• **Work task**
Gather all lines with "endif" from the records.

Input material START

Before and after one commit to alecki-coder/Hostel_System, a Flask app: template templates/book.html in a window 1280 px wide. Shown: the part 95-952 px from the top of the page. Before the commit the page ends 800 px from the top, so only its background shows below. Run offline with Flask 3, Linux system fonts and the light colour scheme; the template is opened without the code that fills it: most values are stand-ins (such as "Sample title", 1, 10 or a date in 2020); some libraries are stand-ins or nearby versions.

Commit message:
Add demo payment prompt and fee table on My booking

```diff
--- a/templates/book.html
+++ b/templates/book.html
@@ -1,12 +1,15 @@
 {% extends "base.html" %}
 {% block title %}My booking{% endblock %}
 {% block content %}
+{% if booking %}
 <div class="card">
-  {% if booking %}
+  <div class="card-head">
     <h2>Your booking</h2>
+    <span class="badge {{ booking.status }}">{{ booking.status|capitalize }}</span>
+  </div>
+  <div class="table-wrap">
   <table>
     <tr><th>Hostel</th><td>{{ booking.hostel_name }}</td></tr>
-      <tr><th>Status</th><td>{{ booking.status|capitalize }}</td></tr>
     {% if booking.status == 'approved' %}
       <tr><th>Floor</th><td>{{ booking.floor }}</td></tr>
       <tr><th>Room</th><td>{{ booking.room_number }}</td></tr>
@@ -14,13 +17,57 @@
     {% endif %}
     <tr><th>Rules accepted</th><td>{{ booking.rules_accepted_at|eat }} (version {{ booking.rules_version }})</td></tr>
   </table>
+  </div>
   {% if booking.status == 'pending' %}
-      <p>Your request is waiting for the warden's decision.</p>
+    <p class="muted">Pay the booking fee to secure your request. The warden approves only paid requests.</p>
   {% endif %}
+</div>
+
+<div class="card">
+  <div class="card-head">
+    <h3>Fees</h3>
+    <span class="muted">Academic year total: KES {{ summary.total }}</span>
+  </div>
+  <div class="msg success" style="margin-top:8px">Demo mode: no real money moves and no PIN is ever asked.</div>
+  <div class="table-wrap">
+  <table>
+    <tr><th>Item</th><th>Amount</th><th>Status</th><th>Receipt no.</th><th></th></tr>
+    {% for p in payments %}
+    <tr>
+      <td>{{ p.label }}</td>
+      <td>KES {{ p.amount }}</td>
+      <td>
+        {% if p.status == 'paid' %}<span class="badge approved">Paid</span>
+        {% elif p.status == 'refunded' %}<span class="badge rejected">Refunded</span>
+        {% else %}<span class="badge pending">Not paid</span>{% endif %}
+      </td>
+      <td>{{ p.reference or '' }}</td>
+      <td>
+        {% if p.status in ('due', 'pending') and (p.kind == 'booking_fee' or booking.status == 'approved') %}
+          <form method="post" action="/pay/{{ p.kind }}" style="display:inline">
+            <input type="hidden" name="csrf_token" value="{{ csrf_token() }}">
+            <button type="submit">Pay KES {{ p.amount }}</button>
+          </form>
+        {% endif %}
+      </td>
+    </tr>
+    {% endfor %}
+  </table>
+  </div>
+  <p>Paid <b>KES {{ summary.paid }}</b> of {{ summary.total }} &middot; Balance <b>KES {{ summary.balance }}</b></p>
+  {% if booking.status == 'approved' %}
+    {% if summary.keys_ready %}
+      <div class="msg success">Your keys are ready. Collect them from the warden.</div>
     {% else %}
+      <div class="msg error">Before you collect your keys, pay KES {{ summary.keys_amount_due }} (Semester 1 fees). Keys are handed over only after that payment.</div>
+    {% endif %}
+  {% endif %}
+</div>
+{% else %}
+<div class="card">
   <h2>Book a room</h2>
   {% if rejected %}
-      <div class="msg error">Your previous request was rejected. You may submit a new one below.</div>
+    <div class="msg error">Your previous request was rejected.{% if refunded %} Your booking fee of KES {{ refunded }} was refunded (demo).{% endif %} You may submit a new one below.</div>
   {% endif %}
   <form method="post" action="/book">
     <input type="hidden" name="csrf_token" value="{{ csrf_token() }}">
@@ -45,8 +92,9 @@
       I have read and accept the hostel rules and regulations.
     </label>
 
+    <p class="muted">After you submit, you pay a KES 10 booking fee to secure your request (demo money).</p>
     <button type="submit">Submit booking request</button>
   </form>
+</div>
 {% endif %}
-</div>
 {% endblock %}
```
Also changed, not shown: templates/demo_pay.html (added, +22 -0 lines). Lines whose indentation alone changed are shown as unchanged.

Input material END

• **The completed task**
     {% endif %}
   {% endif %}
+        {% else %}<span class="badge pending">Not paid</span>{% endif %}
+        {% endif %}
+    {% endif %}
+  {% endif %}
+    <div class="msg error">Your previous request was rejected.{% if refunded %} Your booking fee of KES {{ refunded }} was refunded (demo).{% endif %} You may submit a new one below.</div>
   {% endif %}
 {% endif %}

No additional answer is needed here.